4 Buildings that Keep the History Alive in Boston

It’s impossible to walk the streets of Boston without feeling the sweet sense of nostalgia. Cobblestone paths mark the way through numerous villages, statues depicting some of the nation’s most influential patriots adorn parks, and architecture from colonial times rises from the concrete. In fact, you can still visit some of the places that housed one of the greatest movements of all time – the American Revolution.

Paul Revere’s House

His wild ride through the streets of Boston, as he warned the townsfolk and the Sons of Liberty of the impending arrival of the British, made him a shining star when it comes to historical figures hailing from Boston. Paul Revere spent many years living with his quite large family at the house that is now frozen in time. The silversmith’s home is now a museum. Take a walk through the modest home that has been standing since 1680, and you’ll get a glimpse of what life was like during the Revolutionary era.

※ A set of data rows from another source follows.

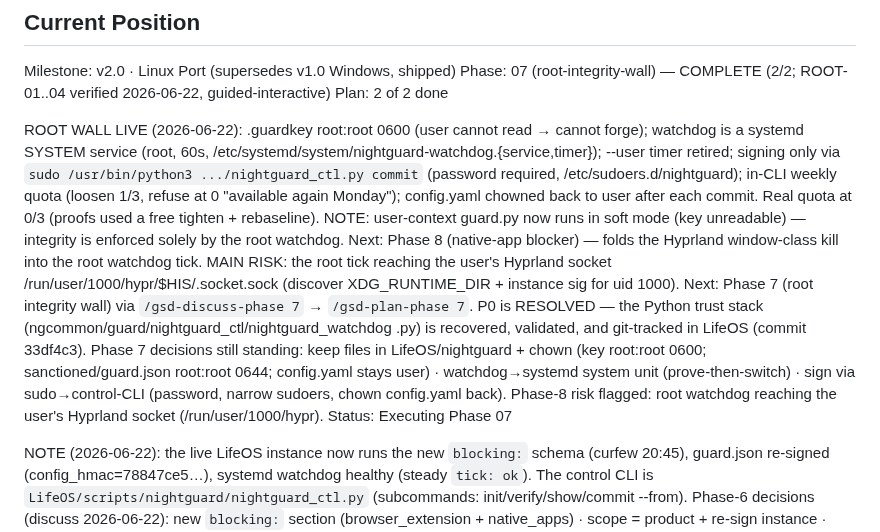
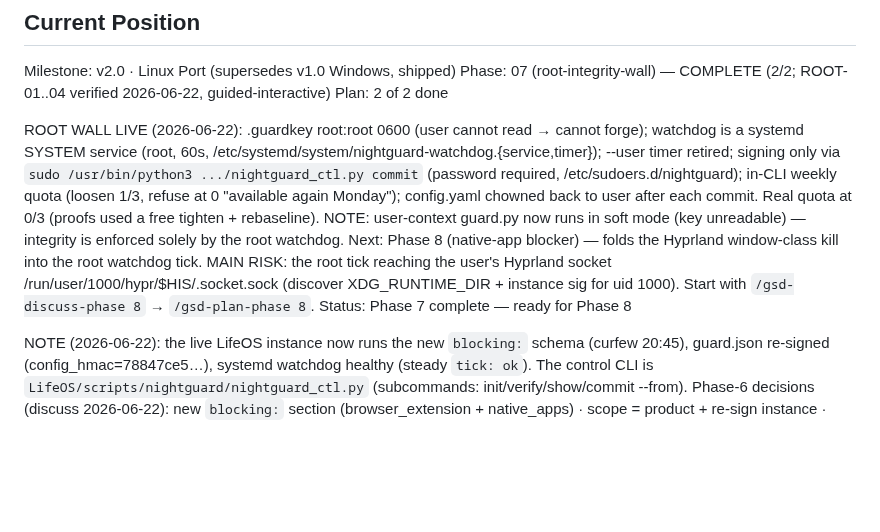
Before and after one commit to danitrrga/nightguard-control, a Markdown page: .planning/STATE.md, the part around the change. GitHub-like rendering; blank space fills up the shorter version.

Commit message:
docs(07): tidy STATE — drop stale Phase-7 next/status lines
Co-Authored-By: Claude Opus 4.8 (1M context) <noreply@anthropic.com>

```diff
--- a/.planning/STATE.md
+++ b/.planning/STATE.md
@@ -29,9 +29,8 @@ Phase: 07 (root-integrity-wall) — COMPLETE (2/2; ROOT-01..04 verified 2026-06-
 Plan: 2 of 2 done
 
 ROOT WALL LIVE (2026-06-22): .guardkey root:root 0600 (user cannot read → cannot forge); watchdog is a systemd SYSTEM service (root, 60s, /etc/systemd/system/nightguard-watchdog.{service,timer}); --user timer retired; signing only via `sudo /usr/bin/python3 .../nightguard_ctl.py commit` (password required, /etc/sudoers.d/nightguard); in-CLI weekly quota (loosen 1/3, refuse at 0 "available again Monday"); config.yaml chowned back to user after each commit. Real quota at 0/3 (proofs used a free tighten + rebaseline). NOTE: user-context guard.py now runs in soft mode (key unreadable) — integrity is enforced solely by the root watchdog.
-Next: Phase 8 (native-app blocker) — folds the Hyprland window-class kill into the root watchdog tick. MAIN RISK: the root tick reaching the user's Hyprland socket /run/user/1000/hypr/$HIS/.socket.sock (discover XDG_RUNTIME_DIR + instance sig for uid 1000).
-Next: Phase 7 (root integrity wall) via `/gsd-discuss-phase 7` → `/gsd-plan-phase 7`. P0 is RESOLVED — the Python trust stack (ngcommon/guard/nightguard_ctl/nightguard_watchdog .py) is recovered, validated, and git-tracked in LifeOS (commit 33df4c3). Phase 7 decisions still standing: keep files in LifeOS/nightguard + chown (key root:root 0600; sanctioned/guard.json root:root 0644; config.yaml stays user) · watchdog→systemd system unit (prove-then-switch) · sign via sudo→control-CLI (password, narrow sudoers, chown config.yaml back). Phase-8 risk flagged: root watchdog reaching the user's Hyprland socket (/run/user/1000/hypr).
-Status: Executing Phase 07
+Next: Phase 8 (native-app blocker) — folds the Hyprland window-class kill into the root watchdog tick. MAIN RISK: the root tick reaching the user's Hyprland socket /run/user/1000/hypr/$HIS/.socket.sock (discover XDG_RUNTIME_DIR + instance sig for uid 1000). Start with `/gsd-discuss-phase 8` → `/gsd-plan-phase 8`.
+Status: Phase 7 complete — ready for Phase 8
 
 NOTE (2026-06-22): the live LifeOS instance now runs the new `blocking:` schema (curfew 20:45), guard.json re-signed (config_hmac=78847ce5…), systemd watchdog healthy (steady `tick: ok`). The control CLI is `LifeOS/scripts/nightguard/nightguard_ctl.py` (subcommands: init/verify/show/commit --from).
 Phase-6 decisions (discuss 2026-06-22): new `blocking:` section (browser_extension + native_apps) · scope = product + re-sign instance · curfew canonical 20:45 (sanctioned re-baseline, not a token loosen) · LXCF-02 parity target = Python ngcommon.py/guard.py
```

Faneuil Hall-1

Faneuil Hall

Faneuil Hall has been standing as it is since 1762, when it was rebuilt after a fire. Its halls have been home to merchants who sold all sorts of goods to the people of Boston, and were also a meeting place for the Sons of Liberty. Over the years, many important people, from Samuel Adams to Barack Obama, have delivered speeches in this National Historic Landmark. One of its most notable features is the grasshopper weather vane, which was first placed atop the building in 1742. Faneuil Hall is still a marketplace where you can shop and grab a bite to eat while perusing the streets of Boston.

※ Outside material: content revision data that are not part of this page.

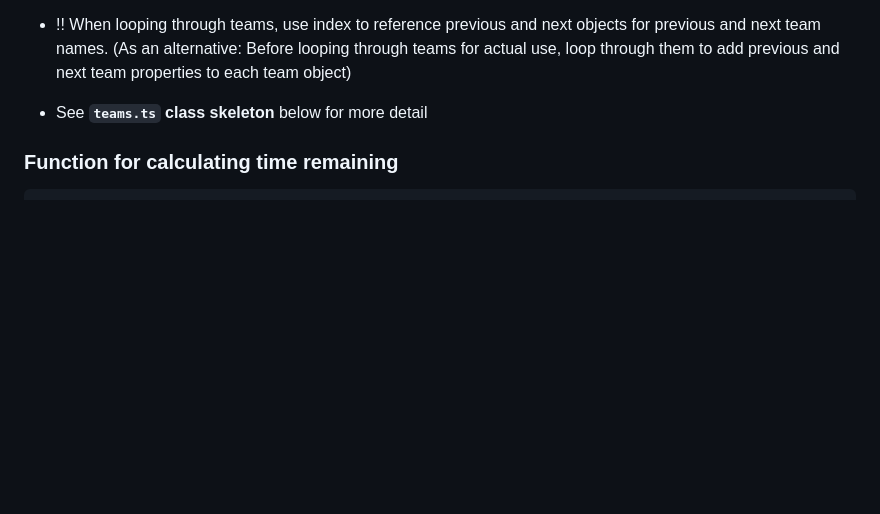
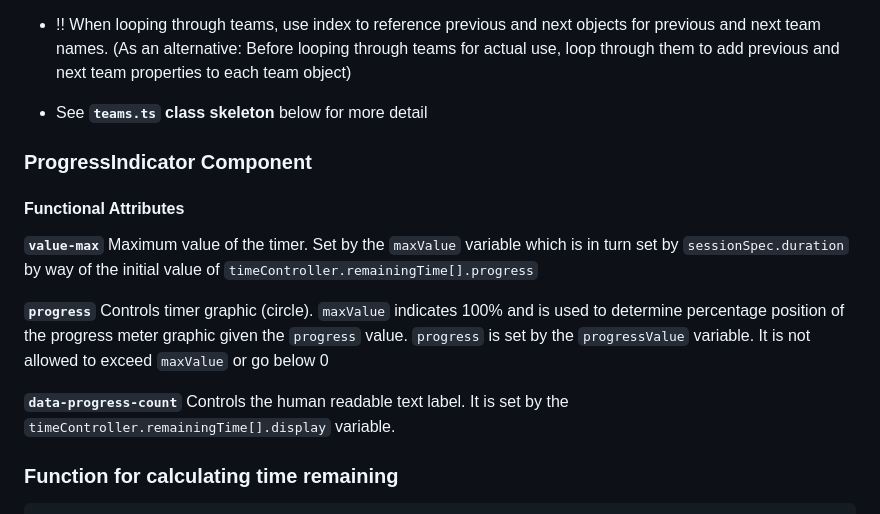
Before and after one commit to trinkel/240522-opiTimerVanilla.test, a Markdown page: resource/devNotes.md, the part around the change. Drawn GitHub-style; blank space fills up the shorter version.

Commit message:
Add documentation for attributes that pass timing values from JS to progress-indicator

```diff
--- a/resource/devNotes.md
+++ b/resource/devNotes.md
@@ -174,6 +174,16 @@ Class: `teamSession`
 - !! When looping through teams, use index to reference previous and next objects for previous and next team names. (As an alternative: Before looping through teams for actual use, loop through them to add previous and next team properties to each team object)
 
 - See **`teams.ts` class skeleton** below for more detail
+
+### ProgressIndicator Component
+
+#### Functional Attributes
+
+**`value-max`** Maximum value of the timer. Set by the `maxValue` variable which is in turn set by `sessionSpec.duration` by way of the initial value of `timeController.remainingTime[].progress`
+
+**`progress`** Controls timer graphic (circle). `maxValue` indicates 100% and is used to determine percentage position of the progress meter graphic given the `progress` value. `progress` is set by the `progressValue` variable. It is not allowed to exceed `maxValue` or go below 0
+
+**`data-progress-count`** Controls the human readable text label. It is set by the `timeController.remainingTime[].display` variable.
 
 ### Function for calculating time remaining
 
```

Old North Church

The Old North Church played an important part in the aforementioned wild ride of Paul Revere. On that fateful night, when Revere rode the Boston streets singing, “The British are coming,” the Old North Church gave him the answer he needed. The Sons of Liberty had developed a code. One lantern would be hung in the steeple if they were coming by land, and two if they were arriving by sea. Two lanterns shone brightly from the church’s steeple that night. You can visit the Old North Church today, where you can delve into the lives of the churchgoers of times past.

Old North Church-1

Old South Meeting House

Head downtown to find the Old State Meeting House. This church was built for the people of Boston in 1729, and was a place of worship, celebration and change. The Old South Meeting House drew a crowd of 5,000 on a cold December evening in 1773. All the colonists who participated in the affair were there to organize the Boston Tea Party. John Hancock led the meeting, and the rest is… well, history! You can visit this notable spot, and stand where freedom was demanded by the nation’s forefathers.

While some of the most impressive, these four buildings only scratch the surface of Boston’s historical sites. If you want to see them all, hop on the Freedom Trail and tour the city like a true colonist.